We’ve just bought something online with a credit card, or made a comment on a news story, or gone to vote on whether public transport in Brisbane is getting better or worse (answer: better but more expensive) – and up pop a few badly shaped letters and numbers to retype, because the last stage in this computer transaction consists of proving we are human beings.
At the dawn of the computer age – 1950 – the British mathematician Alan Turing looked at the possibility of artificial intelligence. Can computers think? And how do we know whether we are talking to a computer, or to a human being? He devised various ways to test this, known today as a ‘Turing test’. The Turing test we most commonly encounter today is the CAPTCHA – an acronym for ‘completely automated public Turing test to tell computers and humans apart’.
So far, humans are holding the line. We are better at face recognition – though I confess I find it fascinating and occasionally rather scary when my iMac crunches through a newly imported set of photos and ‘recognizes’ people in them, even when some of these photos are of painted portraits!
Humans are better at reading poor quality printed text, too, and are certainly better at dealing with handwriting. Yet there’s no doubt that computers are transforming the way we research history these days. Searchable digital sources mean that it’s possible to go to original newspapers to find the most unlikely references, and we have access to huge databases of material as a result of digitization.
This has led to an interesting collaboration between artificial and human intelligence, through Captcha, described in some detail in a recent article in the New York Times.
‘Digitization is normally a three-stage process: create a photographic image of the text, also known as a bitmap; encode the text in a compact, easily handled and searchable form using optical character recognition software, commonly called O.C.R.; and, finally, correct the mistakes.’
Only human beings can identify and correct mistakes. There are several ways of doing this. You can pay for proofreaders, or recruit volunteers to do it, but Google is now mainly using the co-opted labour of individuals like us, each reading and typing out a few swirly letters on the screen. There are about 200 million such transactions each day. In this way, we are all helping to make printed works accessible and searchable. And we didn’t even know it!
The National Library of Australia, on the other hand, has relied very successfully on volunteers to correct its digitized newspaper collection.
The collection is freely available to everyone. However anyone can set up a username and password, and login as a recognized reader. Once logged in, I can correct the text, using my superior human intelligence to read the digitized image in ways that the computer, as yet (thank God!) can’t. It’s a weirdly addictive process, and thousands of volunteers are at work, gradually improving the text.
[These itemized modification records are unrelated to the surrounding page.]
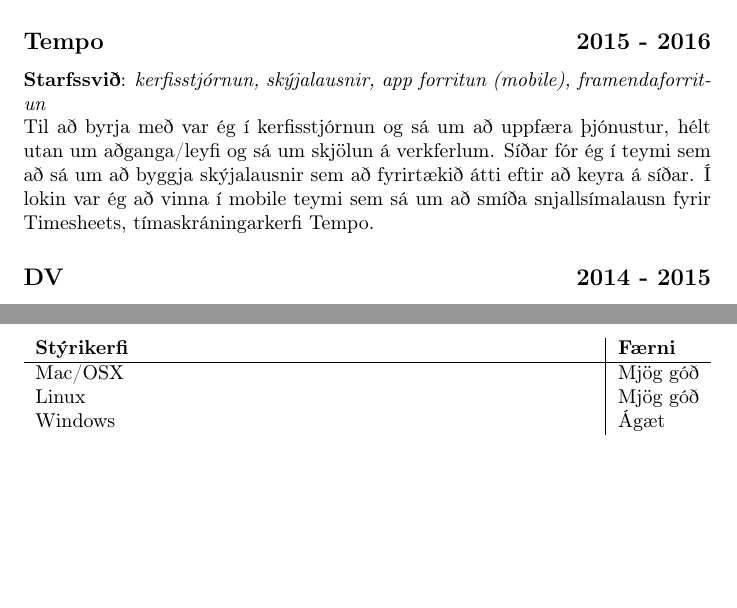
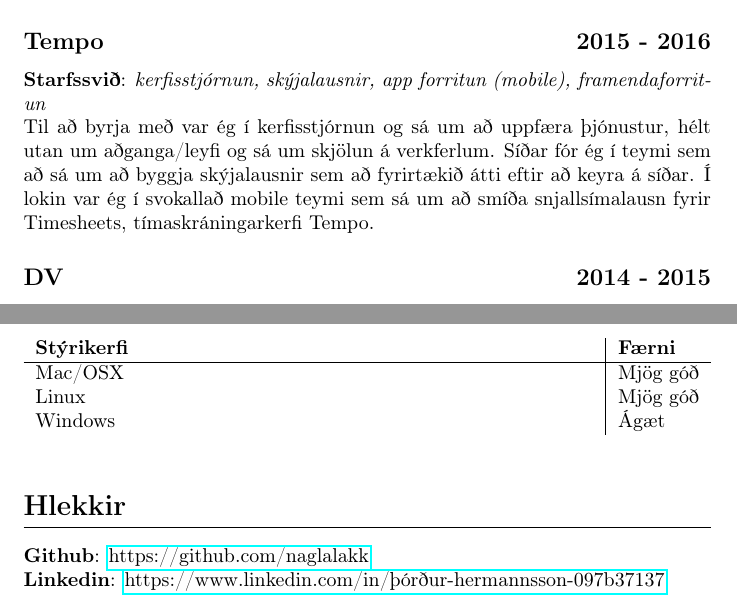
Before and after one commit to naglalakk/CV, a LaTeX CV (cv_is.tex): two parts of pages 1 and 3 of 3, joined at a grey line, cut so that both start at the same text, the shorter picture padded with empty space. Compiled offline with pdfLaTeX.

Commit message:
adding personal github account and linkedin account

```diff
--- a/cv_is.tex
+++ b/cv_is.tex
@@ -22,7 +22,7 @@ Vinn að sérsmíðuðum lausnum í Python, Ruby, Node.
 
 \datedsubsection{Tempo}{2015 - 2016}
 \jobtags{Starfssvið}{kerfisstjórnun, skýjalausnir, app forritun (mobile), framendaforritun}
-Til að byrja með var ég í kerfisstjórnun og sá um að uppfæra þjónustur, hélt utan um aðganga/leyfi og sá um skjölun á verkferlum. Síðar fór ég í teymi sem að sá um að byggja skýjalausnir sem að fyrirtækið átti eftir að keyra á síðar. Í lokin var ég að vinna í mobile teymi sem sá um að smíða snjallsímalausn fyrir Timesheets, tímaskráningarkerfi Tempo.
+Til að byrja með var ég í kerfisstjórnun og sá um að uppfæra þjónustur, hélt utan um aðganga/leyfi og sá um skjölun á verkferlum. Síðar fór ég í teymi sem að sá um að byggja skýjalausnir sem að fyrirtækið átti eftir að keyra á síðar. Í lokin var ég í svokallað mobile teymi sem sá um að smíða snjallsímalausn fyrir Timesheets, tímaskráningarkerfi Tempo.
 
 \datedsubsection{DV}{2014 - 2015}
 \jobtags{Starfssvið}{kerfisstjórnun, bakendaforritun, framendaforritun}
@@ -98,4 +98,10 @@ Mac/OSX & Mjög góð \\
 Linux & Mjög góð \\
 Windows & Ágæt \\
 \end{tabularx}
+\bigbreak
+\noindent
+\section{Hlekkir}
+\\
+\textbf{Github}: \href{https://github.com/naglalakk}{https://github.com/naglalakk}\\
+\textbf{Linkedin}: \href{https://www.linkedin.com/in/%C3%BE%C3%B3r%C3%B0ur-hermannsson-097b37137/}{https://www.linkedin.com/in/þórður-hermannsson-097b37137}
 \end{document}
```
Also changed, not shown: cv_is.pdf.
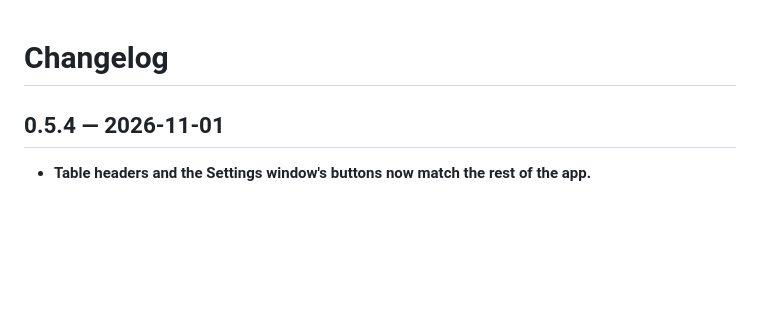
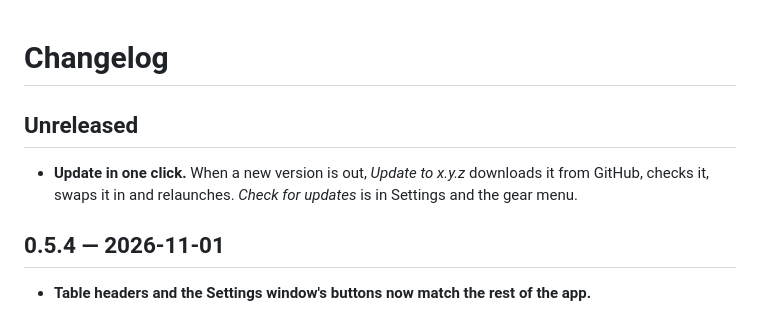
Before and after one commit to linearza/ballast, a Markdown page: CHANGELOG.md, the part around the change. Rendered like a GitHub page; blank space fills up the shorter version.

```diff
--- a/CHANGELOG.md
+++ b/CHANGELOG.md
@@ -1,4 +1,8 @@
 # Changelog
+
+## Unreleased
+
+- **Update in one click.** When a new version is out, *Update to x.y.z* downloads it from GitHub, checks it, swaps it in and relaunches. *Check for updates* is in Settings and the gear menu.
 
 ## 0.5.4 — 2026-11-01
 
```
Also changed, not shown: README.md (+4 -2 lines), docs/screenshots/settings-dark.png, docs/screenshots/settings.png, 10 other files.
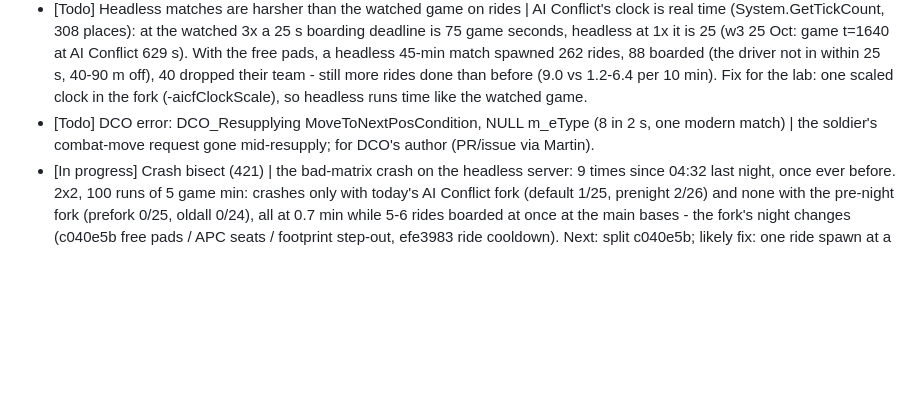
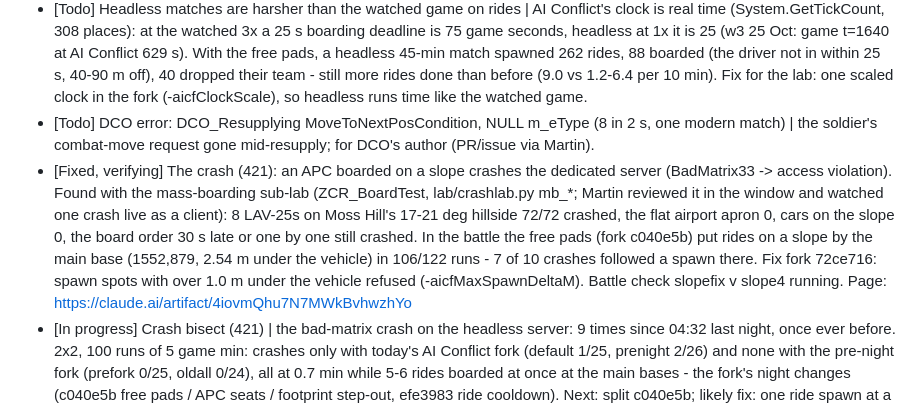
Before and after one commit to slavkovsky77/Zeus-Commander-Reforger, a Markdown page: PLAN.md, the part around the change. GitHub-like rendering; blank space fills up the shorter version.

Commit message:
PLAN: the crash's root cause and fix
Co-Authored-By: Claude Opus 5.5 <noreply@anthropic.com>

```diff
--- a/PLAN.md
+++ b/PLAN.md
@@ -11,6 +11,7 @@ Status: **Done**, **In progress**, **Todo**, **Measure** (to measure first), **F
 - [Fixed] Drones stopping on the way; Soviet drones lost at launch over the sea (417) | Searches and sweeps flown as one route; take-off spots skip water; a launch tried whenever the tempo allows, not only with a new plan (ZCR 283b554).
 - [Todo] Headless matches are harsher than the watched game on rides | AI Conflict's clock is real time (System.GetTickCount, 308 places): at the watched 3x a 25 s boarding deadline is 75 game seconds, headless at 1x it is 25 (w3 25 Oct: game t=1640 at AI Conflict 629 s). With the free pads, a headless 45-min match spawned 262 rides, 88 boarded (the driver not in within 25 s, 40-90 m off), 40 dropped their team - still more rides done than before (9.0 vs 1.2-6.4 per 10 min). Fix for the lab: one scaled clock in the fork (-aicfClockScale), so headless runs time like the watched game.
 - [Todo] DCO error: DCO_Resupplying MoveToNextPosCondition, NULL m_eType (8 in 2 s, one modern match) | the soldier's combat-move request gone mid-resupply; for DCO's author (PR/issue via Martin).
+- [Fixed, verifying] The crash (421): an APC boarded on a slope crashes the dedicated server (BadMatrix33 -> access violation). Found with the mass-boarding sub-lab (ZCR_BoardTest, lab/crashlab.py mb_*; Martin reviewed it in the window and watched one crash live as a client): 8 LAV-25s on Moss Hill's 17-21 deg hillside 72/72 crashed, the flat airport apron 0, cars on the slope 0, the board order 30 s late or one by one still crashed. In the battle the free pads (fork c040e5b) put rides on a slope by the main base (1552,879, 2.54 m under the vehicle) in 106/122 runs - 7 of 10 crashes followed a spawn there. Fix fork 72ce716: spawn spots with over 1.0 m under the vehicle refused (-aicfMaxSpawnDeltaM). Battle check slopefix v slope4 running. Page: https://claude.ai/artifact/4iovmQhu7N7MWkBvhwzhYo
 - [In progress] Crash bisect (421) | the bad-matrix crash on the headless server: 9 times since 04:32 last night, once ever before. 2x2, 100 runs of 5 game min: crashes only with today's AI Conflict fork (default 1/25, prenight 2/26) and none with the pre-night fork (prefork 0/25, oldall 0/24), all at 0.7 min while 5-6 rides boarded at once at the main bases - the fork's night changes (c040e5b free pads / APC seats / footprint step-out, efe3983 ride cooldown). Next: split c040e5b; likely fix: one ride spawn at a time again. Tools: lab/crashlab.py (ZCR_ADDON_ROOT / ZCR_AICF_ROOT worktrees D:/work/zcr-pre-night, D:/work/aicf-pre-night), lab/crashes.py --window, ZCR_PhysWatch.
 - [Measure -> decision for Martin] Crashes right after a push of a turret vehicle | Modern night match 3 crashed (bad matrix -> bad position -> bad bbox) 0.7 s after a LAV-25 was pushed aside (unjam_park); w2-everon 25 Oct 0.34 s after a UAZ-469 PKM push, fps-squads14_3x 1.9 s after another. Over all 198 runs with pushes: a crash within 2 s after 3 of 2244 turret-vehicle pushes, after 0 of 2133 others (alone 1-in-8 chance; with the 22 Oct LAV-25 crashes a pattern). 06:07: a 4th - modern match 6, 1.45 s after an M1025 M2 was pushed aside (4 of 4 after turret vehicles, alone ~1 in 16). The night's 4 final matches run without turret pushes (lab/modernnight.py drops -zcrMoveTurrets for them). But 3 of them crashed anyway (two in the first minute, before any plan), and every crash since 04:32 shares one engine stack never seen before tonight on this server binary. Morning probe (lab/crashprobe.py, 15-min matches): the fork before tonight's changes (worktree D:/work/aicf-pre-night, ZCR_AICF_ROOT) against now - 4 and 4 clean (60 game minutes each); the 06:40-07:26 cluster (4 of 5 starts) didn't repeat. The watched setup has -zcrMoveTurrets (turret vehicles pushed). Proposal: drop it (fewer crashes, more long armour stops - 22 Oct: long stops 2.8 a match with turret moves, 5.9 without). The rolenight base-4 crash (8 ms after a Ural truck's push ended) is a different kind (access violation in the physics step).
 - [Fixed] A drone site whose pilot died was never lost, so never rebuilt (modern match 1: the Soviets flew nothing for the last 25 minutes) | a dead pilot = site lost, the main one rebuilt after 5 min (ZCR 16b1cbb, from match 4).
```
Like a Wiki, it’s a cooperative project, where people give their time freely, without any reward other than the satisfaction of working for the general good.
However the future probably lies with the software approach. Re-Captcha was designed at Carnegie Mellon University by a team led by Luis von Ahn. It doesn’t work for everything. According to Dr von Ahn, ‘nobody reads handwriting anymore’.
Sigh. Reading handwriting is an essential skill for any historian, and no, it’s not easy, especially as we move further and further back into the past. But reading handwriting brings one so much closer to the thought processes of the original writer. I’ve read letters by the same person, through the decades, moving from quill to steel nib, their writing eventually getting shaky with age. It adds a richness of texture that is missing in the digitized version, grateful though I am for that easily accessible version.
But it will be a while before computers can cope with crossed letters like this one: